Voicing its opposition to war with India in the wake of tensions following the Mumbai attacks, Pakistan on Thursday said a military confrontation would be "disastrous" for the region and advocated the need to resume the stalled dialogue.
Pakistan wanted to defuse tension and use existing mechanisms to dispel misunderstanding and build mutual trust with India, Foreign Office spokesman Mohammad Sadiq told reporters here.
He said it would be "unfortunate if a military confrontation takes place" between the two countries.
"War or any level of military confrontation can have disastrous consequences for the region. Pakistan will not accept political or military coercion.
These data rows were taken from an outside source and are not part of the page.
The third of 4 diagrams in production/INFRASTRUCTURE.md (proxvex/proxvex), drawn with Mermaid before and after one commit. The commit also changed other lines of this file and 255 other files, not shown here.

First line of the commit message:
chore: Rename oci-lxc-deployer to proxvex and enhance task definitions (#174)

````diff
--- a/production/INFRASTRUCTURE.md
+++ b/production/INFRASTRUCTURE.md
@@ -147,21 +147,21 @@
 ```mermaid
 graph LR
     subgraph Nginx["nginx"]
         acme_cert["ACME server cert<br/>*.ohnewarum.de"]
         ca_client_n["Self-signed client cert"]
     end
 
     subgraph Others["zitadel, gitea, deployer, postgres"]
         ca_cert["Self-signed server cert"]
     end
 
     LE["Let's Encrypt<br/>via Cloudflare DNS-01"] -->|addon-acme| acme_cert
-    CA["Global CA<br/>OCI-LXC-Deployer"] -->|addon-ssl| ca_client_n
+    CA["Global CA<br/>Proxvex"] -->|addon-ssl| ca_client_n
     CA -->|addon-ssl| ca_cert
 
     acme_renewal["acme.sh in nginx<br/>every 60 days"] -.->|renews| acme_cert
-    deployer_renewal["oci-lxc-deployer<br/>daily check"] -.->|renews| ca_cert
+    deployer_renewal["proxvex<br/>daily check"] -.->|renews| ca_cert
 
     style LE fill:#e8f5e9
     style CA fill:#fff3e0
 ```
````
"Although we have made it clear that Pakistan stands ready to take every possible step to defend itself, we have counselled restraint and responsibility," Sadiq said.
Asked if relations between India and Pakistan had become hostage to the Mumbai attacks, Sadiq replied: "India has placed a 'pause' on the composite dialogue.
"Pakistan believes that sustained engagement and dialogue is necessary to allay each other's concerns. Breakdown of dialogue only works to the advantage of terrorists."
Replying to another question on whether Islamabad intended to issue a travel advisory in the wake of the one issued by India asking its citizens not to travel to Pakistan, Sadiq said, "As of now, Pakistan has not issued any India-specific travel advisory. We have been careful and responsible. We do not want to ratchet up the issue."